The Internet of Things will look a lot like the smartphone market, says CEO Steve Mollenkopf.

Asa Mathat

While Intel, Microsoft and BlackBerry are all aiming to seize on the “Internet of Things” after largely missing out on mobile, the winners in the phone market have no intention of missing out on the next big thing.

“I think a lot of it will borrow the smartphone technology almost directly,” Qualcomm CEO Steve Mollenkopf said in an interview shortly after his appearance onstage at the Code Conference.

And Mollenkopf said the things that made Qualcomm strong in phones — top-notch modem technology, power management and experience with all the major operating systems — will serve it well.

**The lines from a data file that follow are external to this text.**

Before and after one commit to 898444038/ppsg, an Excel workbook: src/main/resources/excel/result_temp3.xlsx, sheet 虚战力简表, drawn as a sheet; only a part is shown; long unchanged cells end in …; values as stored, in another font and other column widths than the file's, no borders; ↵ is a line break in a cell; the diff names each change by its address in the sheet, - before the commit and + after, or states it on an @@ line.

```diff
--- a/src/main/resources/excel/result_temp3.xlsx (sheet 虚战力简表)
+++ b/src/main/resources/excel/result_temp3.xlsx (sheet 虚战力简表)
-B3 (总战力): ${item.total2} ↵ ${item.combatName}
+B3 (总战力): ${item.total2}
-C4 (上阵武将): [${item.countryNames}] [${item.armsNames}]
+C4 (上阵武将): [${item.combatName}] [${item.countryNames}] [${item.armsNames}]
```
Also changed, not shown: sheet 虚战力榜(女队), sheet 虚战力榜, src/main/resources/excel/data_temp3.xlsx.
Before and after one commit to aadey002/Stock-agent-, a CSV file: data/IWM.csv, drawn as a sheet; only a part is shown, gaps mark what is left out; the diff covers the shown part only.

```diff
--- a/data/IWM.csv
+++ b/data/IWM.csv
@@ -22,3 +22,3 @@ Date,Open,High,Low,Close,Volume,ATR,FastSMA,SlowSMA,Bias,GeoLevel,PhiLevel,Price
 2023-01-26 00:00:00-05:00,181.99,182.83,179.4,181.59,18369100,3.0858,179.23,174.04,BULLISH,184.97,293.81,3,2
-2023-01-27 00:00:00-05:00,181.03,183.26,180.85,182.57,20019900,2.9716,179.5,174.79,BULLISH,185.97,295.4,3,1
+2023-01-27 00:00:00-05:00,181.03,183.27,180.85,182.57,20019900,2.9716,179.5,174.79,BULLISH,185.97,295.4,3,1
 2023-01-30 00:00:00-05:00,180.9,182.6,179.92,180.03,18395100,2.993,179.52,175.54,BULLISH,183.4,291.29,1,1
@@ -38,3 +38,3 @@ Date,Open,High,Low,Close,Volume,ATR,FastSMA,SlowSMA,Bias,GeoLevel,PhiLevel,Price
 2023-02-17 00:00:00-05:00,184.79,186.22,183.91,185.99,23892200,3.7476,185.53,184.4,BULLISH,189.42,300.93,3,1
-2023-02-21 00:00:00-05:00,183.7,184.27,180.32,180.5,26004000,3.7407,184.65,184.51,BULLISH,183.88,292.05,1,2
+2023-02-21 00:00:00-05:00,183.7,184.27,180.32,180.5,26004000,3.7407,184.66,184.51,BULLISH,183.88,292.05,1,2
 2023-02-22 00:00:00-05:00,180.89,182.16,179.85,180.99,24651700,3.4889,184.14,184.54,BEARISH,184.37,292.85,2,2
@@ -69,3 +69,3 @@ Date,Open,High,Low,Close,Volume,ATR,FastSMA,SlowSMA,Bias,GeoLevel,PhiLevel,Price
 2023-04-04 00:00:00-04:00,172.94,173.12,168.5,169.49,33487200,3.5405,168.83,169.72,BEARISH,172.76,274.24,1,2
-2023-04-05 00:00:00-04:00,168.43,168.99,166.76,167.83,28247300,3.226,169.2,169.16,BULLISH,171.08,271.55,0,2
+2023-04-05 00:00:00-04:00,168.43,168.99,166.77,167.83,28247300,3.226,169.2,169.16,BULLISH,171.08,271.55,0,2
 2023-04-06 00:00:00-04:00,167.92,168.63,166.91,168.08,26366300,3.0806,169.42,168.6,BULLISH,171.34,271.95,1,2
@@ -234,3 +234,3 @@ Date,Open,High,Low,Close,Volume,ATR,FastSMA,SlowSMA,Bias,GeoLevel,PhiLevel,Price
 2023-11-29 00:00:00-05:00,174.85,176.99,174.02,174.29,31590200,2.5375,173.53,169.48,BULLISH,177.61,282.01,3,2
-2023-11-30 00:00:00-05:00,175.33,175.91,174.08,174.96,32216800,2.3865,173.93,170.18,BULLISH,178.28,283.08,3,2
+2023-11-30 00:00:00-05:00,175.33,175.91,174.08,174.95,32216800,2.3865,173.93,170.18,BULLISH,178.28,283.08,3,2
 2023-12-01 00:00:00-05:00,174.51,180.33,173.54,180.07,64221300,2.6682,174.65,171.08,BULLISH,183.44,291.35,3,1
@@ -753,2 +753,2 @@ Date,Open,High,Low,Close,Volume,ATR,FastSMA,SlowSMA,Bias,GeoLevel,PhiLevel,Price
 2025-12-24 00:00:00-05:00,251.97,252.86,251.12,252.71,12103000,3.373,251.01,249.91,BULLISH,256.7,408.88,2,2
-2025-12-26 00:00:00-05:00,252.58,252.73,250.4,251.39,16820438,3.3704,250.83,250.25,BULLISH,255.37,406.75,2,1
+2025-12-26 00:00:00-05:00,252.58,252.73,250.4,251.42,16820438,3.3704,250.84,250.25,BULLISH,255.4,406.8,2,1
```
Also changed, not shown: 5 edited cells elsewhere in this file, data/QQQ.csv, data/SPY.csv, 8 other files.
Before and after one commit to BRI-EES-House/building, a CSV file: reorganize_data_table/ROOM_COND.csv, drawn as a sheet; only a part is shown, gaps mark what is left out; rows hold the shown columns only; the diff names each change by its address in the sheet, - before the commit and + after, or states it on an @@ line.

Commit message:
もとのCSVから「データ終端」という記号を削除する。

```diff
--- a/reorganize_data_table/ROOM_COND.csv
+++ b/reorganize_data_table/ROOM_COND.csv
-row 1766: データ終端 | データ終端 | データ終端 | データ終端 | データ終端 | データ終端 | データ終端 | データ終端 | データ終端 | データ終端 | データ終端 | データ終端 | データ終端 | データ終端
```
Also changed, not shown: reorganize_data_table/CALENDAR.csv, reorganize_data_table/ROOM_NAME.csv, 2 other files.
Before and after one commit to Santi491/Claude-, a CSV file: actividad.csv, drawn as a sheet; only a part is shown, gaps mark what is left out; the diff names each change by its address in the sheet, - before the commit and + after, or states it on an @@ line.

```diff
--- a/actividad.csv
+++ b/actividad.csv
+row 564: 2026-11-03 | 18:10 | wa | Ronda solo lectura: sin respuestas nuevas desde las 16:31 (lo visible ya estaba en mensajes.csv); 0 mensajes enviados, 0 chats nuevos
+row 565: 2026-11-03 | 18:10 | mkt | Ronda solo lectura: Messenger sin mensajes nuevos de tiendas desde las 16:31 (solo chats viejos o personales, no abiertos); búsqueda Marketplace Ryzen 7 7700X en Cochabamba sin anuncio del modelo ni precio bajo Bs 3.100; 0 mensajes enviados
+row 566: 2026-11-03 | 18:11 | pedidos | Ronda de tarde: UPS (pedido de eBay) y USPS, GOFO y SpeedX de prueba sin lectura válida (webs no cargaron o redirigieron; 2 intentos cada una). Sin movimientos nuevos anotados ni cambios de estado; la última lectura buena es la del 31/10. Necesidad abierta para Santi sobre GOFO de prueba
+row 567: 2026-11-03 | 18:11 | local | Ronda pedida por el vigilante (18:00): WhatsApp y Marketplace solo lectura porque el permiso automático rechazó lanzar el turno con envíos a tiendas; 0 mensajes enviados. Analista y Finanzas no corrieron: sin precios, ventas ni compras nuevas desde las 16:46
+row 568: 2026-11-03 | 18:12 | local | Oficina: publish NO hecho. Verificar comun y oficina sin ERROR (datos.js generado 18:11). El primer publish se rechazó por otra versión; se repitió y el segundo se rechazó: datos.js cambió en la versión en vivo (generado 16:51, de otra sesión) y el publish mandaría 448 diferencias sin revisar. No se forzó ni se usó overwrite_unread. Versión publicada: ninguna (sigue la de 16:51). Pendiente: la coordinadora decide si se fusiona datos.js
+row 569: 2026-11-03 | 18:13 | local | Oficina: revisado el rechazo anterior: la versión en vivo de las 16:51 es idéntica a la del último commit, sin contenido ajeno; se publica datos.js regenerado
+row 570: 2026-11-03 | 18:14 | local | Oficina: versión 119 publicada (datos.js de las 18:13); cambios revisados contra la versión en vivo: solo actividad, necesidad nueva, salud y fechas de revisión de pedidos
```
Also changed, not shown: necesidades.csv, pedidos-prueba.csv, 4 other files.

“I think it is going to be difficult to come at it without a strong position in the phone, but people will try,” he said. Intel, for example, has made a big bet on small devices, creating its Quark line of chips as well as various other wearable projects, including a “smart shirt.”

Qualcomm dipped its toe into making its own wearable device with last year’s Toq smartwatch. But Mollenkopf said the purpose was to show off its Mirasol screen technology and other homegrown components that might be well suited for wearables.

“We learned a lot of things,” Mollenkopf said. Nonetheless, don’t expect a Toq 2.

“We’re not well outfitted to really go into the end-consumer play,” he said. “We experiment every once in a while, in some cases just to convince people that they should do it. We’re an enabler more than anything else.”

It’s not clear, though, that Qualcomm has managed to convince anyone to adopt Mirasol, which offers some of the benefits of E-Ink while also being able to display colors and video. “There’s certainly an opportunity there,” Mollenkopf said.

Mollenkopf said he is keeping an eye on whether continued investment in Mirasol makes sense.

“It is going slower than what we originally thought,” he said. “But it is an area we are evaluating. We are always looking at projects as to whether they still have legs going forward.”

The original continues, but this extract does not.